MTPR

Western Environmental Law Center

Two grizzly bear cubs killed by a train near Trego were discovered Oct. 15, 2019.
Montana Fish, Wildlife and Parks

Conservation groups announced Monday that they sent a letter to BNSF Railway threatening a lawsuit over grizzly bears killed along its train tracks. So far this year, a record eight grizzlies from the Northern Continental Divide Ecosystem (NCDE) have been killed by trains.

Grizzly bears in the Lower 48 are protected as threatened under the Endangered Species Act. It’s illegal to kill them, even if it’s an accident.

Grizzly bear at Swan Lake Flats in Yellowstone National Park.
Jim Peaco (PD)

The U.S. Interior Department announced changes Monday to how federal agencies will apply the Endangered Species Act (ESA). There is concern that the changes could affect Yellowstone grizzly bears' threatened status in the future.

The bears' status under the Endangered Species Act has been tied up in court for years.

The Greater Yellowstone grizzly bear was officially removed from the threatened species list on Monday.

The Interior Department stripped federal protections for grizzly bears living near Yellowstone National Park and they will now be managed by state and tribal agencies in Montana, Wyoming and Idaho.

A federal judge in Montana ruled today that the U.S. Fish and Wildlife Service failed to consider including critical habitat areas in a plan to protect the endangered Canada lynx.
Keith Williams (CC-BY-2.0)

A federal judge in Montana ruled today that the U.S. Fish and Wildlife Service failed to consider including critical habitat areas in a plan to protect the threatened Canada lynx.

The elusive forest-dwelling lynx was put under Endangered Species Act protection in 2000.

In 2014 the U.S. Fish and Wildlife Service issued tags allowing the export of 59,000 bobcat pelts from the United States.
Flickr user Pinke (CC-BY-NC-2)

Conservation groups say the federal government is overlooking the environmental ramifications of trapping furbearing animals for export.
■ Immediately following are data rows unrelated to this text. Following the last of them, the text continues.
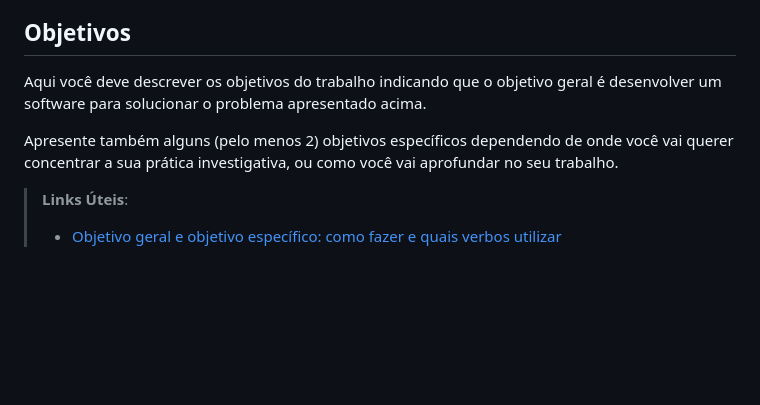
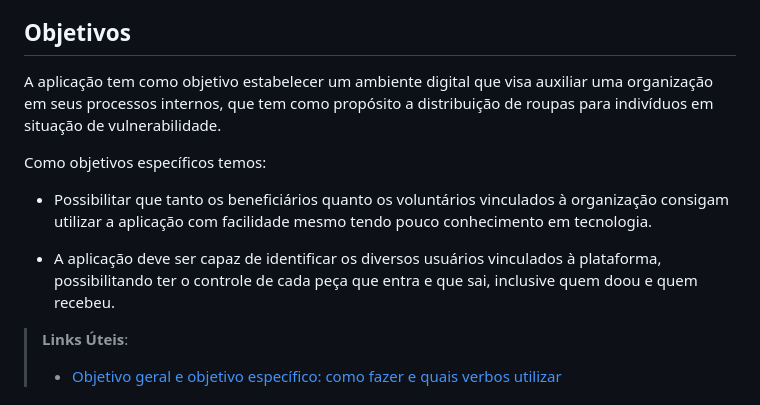
Before and after one commit to ICEI-PUC-Minas-PMV-ADS/pmv-ads-2024-1-e2-proj-int-t2-cabide-solidario, a Markdown page: docs/01-Documentação de Contexto.md, the part around the change. Rendered like a GitHub page; blank space fills up the shorter version.

```diff
--- a/docs/01-Documentação de Contexto.md
+++ b/docs/01-Documentação de Contexto.md
@@ -20,9 +20,14 @@ Nesse momento, o grupo pode optar por fazer uso  de ferramentas como Design Thin
 
 ## Objetivos
 
-Aqui você deve descrever os objetivos do trabalho indicando que o objetivo geral é desenvolver um software para solucionar o problema apresentado acima.
+A aplicação tem como objetivo estabelecer um ambiente digital que visa auxiliar uma organização em seus processos internos, que tem como propósito a distribuição de roupas para indivíduos em situação de vulnerabilidade.
 
-Apresente também alguns (pelo menos 2) objetivos específicos dependendo de onde você vai querer concentrar a sua prática investigativa, ou como você vai aprofundar no seu trabalho.
+Como objetivos específicos temos:
+
++ Possibilitar que tanto os beneficiários quanto os voluntários vinculados à organização consigam utilizar a aplicação com facilidade mesmo tendo pouco conhecimento em tecnologia.
+
++ A aplicação deve ser capaz de identificar os diversos usuários vinculados à plataforma, possibilitando ter o controle de cada peça que entra e que sai, inclusive quem doou e quem recebeu.
+
 
 > **Links Úteis**:
 > - [Objetivo geral e objetivo específico: como fazer e quais verbos utilizar](https://blog.mettzer.com/diferenca-entre-objetivo-geral-e-objetivo-especifico/)
```
Also changed, not shown: docs/02-Especificação do Projeto.md (+50 -0 lines).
They’re suing to implement a review process.

In Montana, wolverines reside mostly within the Crown of the Continent ecosystem.
Andrew Gainer (CC-BY-NC-2)

A federal judge has ruled that the Obama administration brushed over the threat of climate change when it failed to list wolverines as an endangered species. The decision could impact other dwindling species.